Since the thumb has only two phalanges, only two joints can potentially dislocate – the interphalangeal (IP) joint or the metacarpophalangeal (MCP) joint. Dislocations of the MCP joint of the thumb are fairly common, but can be complex injuries and difficult to reduce. They most often occur when a fall produces a forceful hyperextension of the thumb on an extended hand.

Pain may be mild to moderate, and swelling may be evident.

Dislocations of the thumb are generally best corrected with open reduction in order to directly reposition the tissue and bone. Failure to sufficiently correct the dislocation of a thumb could result in instability, chronic joint stiffness, an inability to flex and extend the thumb in a normal way – and eventually arthritis.
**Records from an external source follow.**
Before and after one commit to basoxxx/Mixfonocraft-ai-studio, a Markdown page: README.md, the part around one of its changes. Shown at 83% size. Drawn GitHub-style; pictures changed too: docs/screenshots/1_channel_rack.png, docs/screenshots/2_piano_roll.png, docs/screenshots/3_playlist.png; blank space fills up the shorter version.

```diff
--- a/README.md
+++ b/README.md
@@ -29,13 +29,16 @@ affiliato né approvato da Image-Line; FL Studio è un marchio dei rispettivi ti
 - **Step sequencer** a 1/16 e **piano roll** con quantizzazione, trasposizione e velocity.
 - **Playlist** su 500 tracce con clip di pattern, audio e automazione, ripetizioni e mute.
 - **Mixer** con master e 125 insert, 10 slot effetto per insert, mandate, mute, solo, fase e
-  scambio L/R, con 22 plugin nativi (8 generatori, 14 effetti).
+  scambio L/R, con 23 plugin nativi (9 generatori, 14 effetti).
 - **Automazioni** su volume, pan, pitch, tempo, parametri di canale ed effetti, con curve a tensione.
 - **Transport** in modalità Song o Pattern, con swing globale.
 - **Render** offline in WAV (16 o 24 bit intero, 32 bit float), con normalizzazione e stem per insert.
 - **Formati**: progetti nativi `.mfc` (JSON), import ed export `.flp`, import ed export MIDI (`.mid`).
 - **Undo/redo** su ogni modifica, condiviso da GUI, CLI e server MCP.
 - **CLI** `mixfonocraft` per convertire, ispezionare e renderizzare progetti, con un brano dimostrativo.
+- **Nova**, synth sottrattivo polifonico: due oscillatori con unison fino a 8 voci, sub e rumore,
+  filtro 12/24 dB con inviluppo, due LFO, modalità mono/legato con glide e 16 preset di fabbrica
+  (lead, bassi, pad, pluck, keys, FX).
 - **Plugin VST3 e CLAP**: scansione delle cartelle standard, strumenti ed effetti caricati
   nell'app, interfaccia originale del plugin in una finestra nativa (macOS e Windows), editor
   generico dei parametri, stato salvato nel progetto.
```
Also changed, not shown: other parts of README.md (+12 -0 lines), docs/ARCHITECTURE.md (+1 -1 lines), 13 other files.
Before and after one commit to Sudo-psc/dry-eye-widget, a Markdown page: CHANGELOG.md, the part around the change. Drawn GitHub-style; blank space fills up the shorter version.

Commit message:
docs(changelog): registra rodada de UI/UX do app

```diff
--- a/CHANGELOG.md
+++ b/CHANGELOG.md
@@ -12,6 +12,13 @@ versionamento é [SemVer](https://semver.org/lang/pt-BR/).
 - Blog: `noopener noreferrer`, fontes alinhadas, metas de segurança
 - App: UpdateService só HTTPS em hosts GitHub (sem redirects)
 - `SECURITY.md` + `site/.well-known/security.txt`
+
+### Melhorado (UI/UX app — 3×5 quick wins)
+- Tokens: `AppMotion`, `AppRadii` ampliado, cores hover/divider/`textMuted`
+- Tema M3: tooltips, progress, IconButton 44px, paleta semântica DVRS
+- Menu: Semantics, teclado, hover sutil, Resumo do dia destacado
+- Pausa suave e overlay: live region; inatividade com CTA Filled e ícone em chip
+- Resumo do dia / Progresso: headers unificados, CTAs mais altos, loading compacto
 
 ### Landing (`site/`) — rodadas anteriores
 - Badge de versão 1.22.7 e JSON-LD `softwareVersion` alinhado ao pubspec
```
When a fracture is involved in a thumb injury it becomes a more serious problem – as it hinders the ability to grasp items in the hand and increases the risk of arthritis later in life.

Thumb fractures generally occur when they are placed under direct stress such as in a fall or injuries incurred in some ball sports. Though, some may be caused indirectly by an unusual twisting and muscle contraction. Those involved in contact sports as well as those with a history of bone disease or calcium deficiency are at particular risk.

Fractures are named based on the type and location of the break. Those involving joints are always more difficult to treat and are at greater risk for complications.

Symptoms include severe pain, swelling, reduced thumb movement, and sensitivity.


Prompt and proper treatment of joint injuries to the hands reduces the risk of other conditions. Initially, rest, cold compression, and elevation are advised. A splint to help maintain the thumb in position is also encouraged until appropriate treatment is determined.

If treating a fracture that is not displaced, a thumb spica cast may be all that is indicated to realign the bones. For more severe fractures of the thumb, surgical treatment and internal fixation may be required.